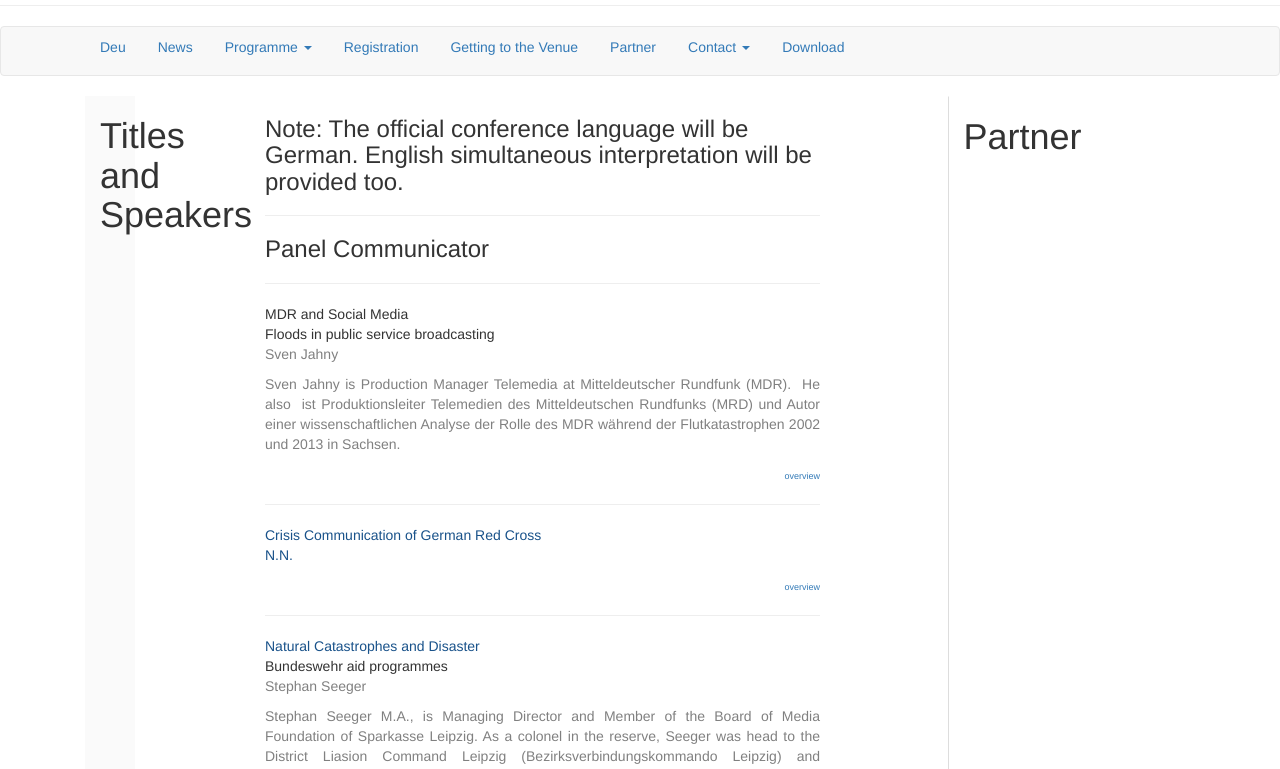
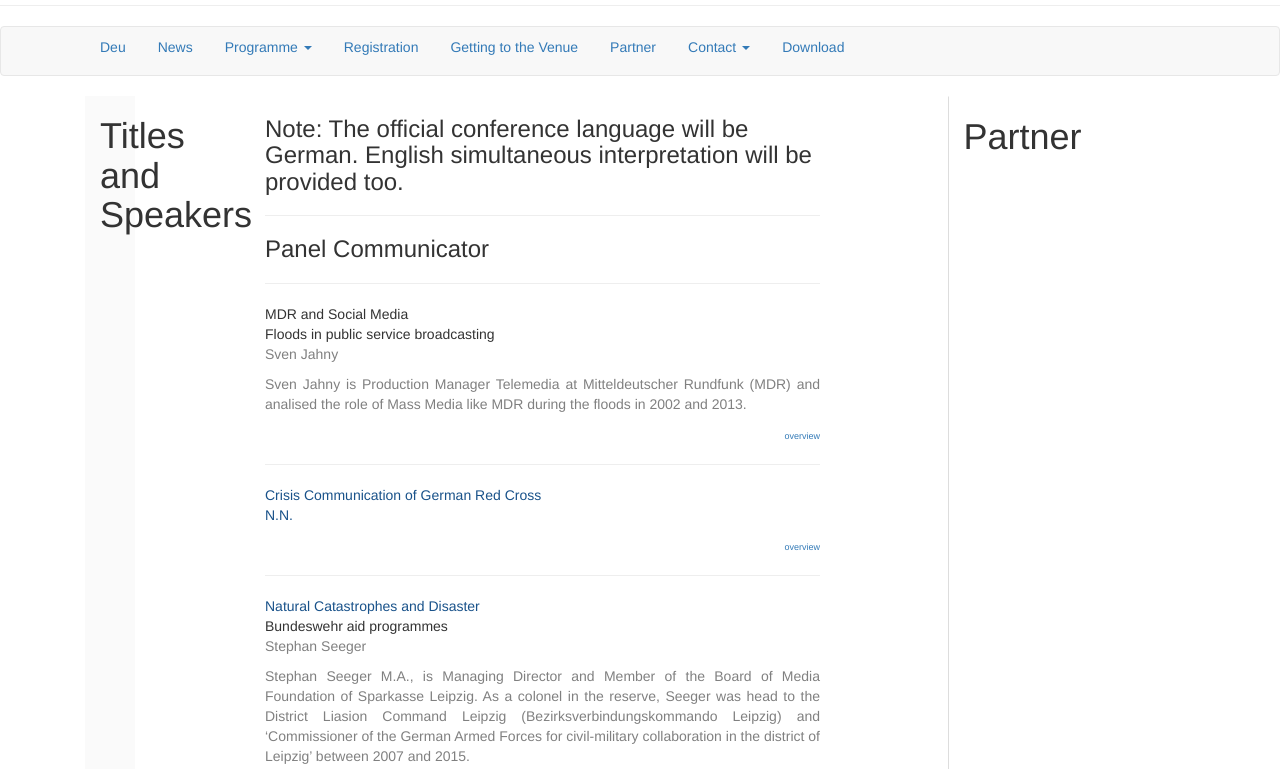
Before and after one commit to susedev/test, a Jekyll site: the page built from titles-and-speakers.html, in a window 1280 px wide and 900 px high, cut to the strip 131-900 px from the top of the window. Built offline with Jekyll 4.4.1, drawn with Linux system fonts in a browser that asks for light colours; nearby versions of some CDN libraries.

Commit message:
Edit from JekyllCMS

```diff
--- a/titles-and-speakers.html
+++ b/titles-and-speakers.html
@@ -12,7 +12,7 @@ language: en
 Floods in public service broadcasting<br />
 <span style="color:#808080;">Sven Jahny</span></p>
 
-<p style="text-align: justify;"><span style="color: #808080;">Sven Jahny is Production Manager Telemedia at Mitteldeutscher Rundfunk (MDR).&nbsp; He also&nbsp; ist Produktionsleiter Telemedien des Mitteldeutschen Rundfunks (MRD) und Autor einer wissenschaftlichen Analyse der Rolle des MDR w&auml;hrend der Flutkatastrophen 2002 und 2013 in Sachsen. </span></p>
+<p style="text-align: justify;"><span style="color: #808080;">Sven Jahny is Production Manager Telemedia at Mitteldeutscher Rundfunk (MDR) and analised the role of Mass Media like MDR during the floods in 2002 and 2013. &nbsp; </span></p>
 
 <p style="text-align: right;"><span style="color: #808080;"><span style="font-size: xx-small;"><a href="http://eijc.github.io/data/programme.html">overview</a></span> </span></p>
 
```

########################################

* _What needs to be done_
Above are the records; return them exactly, minus the pictures.

* _Task answer_
Before and after one commit to susedev/test, a Jekyll site: the page built from titles-and-speakers.html, in a window 1280 px wide and 900 px high, cut to the strip 131-900 px from the top of the window. Built offline with Jekyll 4.4.1, drawn with Linux system fonts in a browser that asks for light colours; nearby versions of some CDN libraries.

Commit message:
Edit from JekyllCMS

```diff
--- a/titles-and-speakers.html
+++ b/titles-and-speakers.html
@@ -12,7 +12,7 @@ language: en
 Floods in public service broadcasting<br />
 <span style="color:#808080;">Sven Jahny</span></p>
 
-<p style="text-align: justify;"><span style="color: #808080;">Sven Jahny is Production Manager Telemedia at Mitteldeutscher Rundfunk (MDR).&nbsp; He also&nbsp; ist Produktionsleiter Telemedien des Mitteldeutschen Rundfunks (MRD) und Autor einer wissenschaftlichen Analyse der Rolle des MDR w&auml;hrend der Flutkatastrophen 2002 und 2013 in Sachsen. </span></p>
+<p style="text-align: justify;"><span style="color: #808080;">Sven Jahny is Production Manager Telemedia at Mitteldeutscher Rundfunk (MDR) and analised the role of Mass Media like MDR during the floods in 2002 and 2013. &nbsp; </span></p>
 
 <p style="text-align: right;"><span style="color: #808080;"><span style="font-size: xx-small;"><a href="http://eijc.github.io/data/programme.html">overview</a></span> </span></p>
 
```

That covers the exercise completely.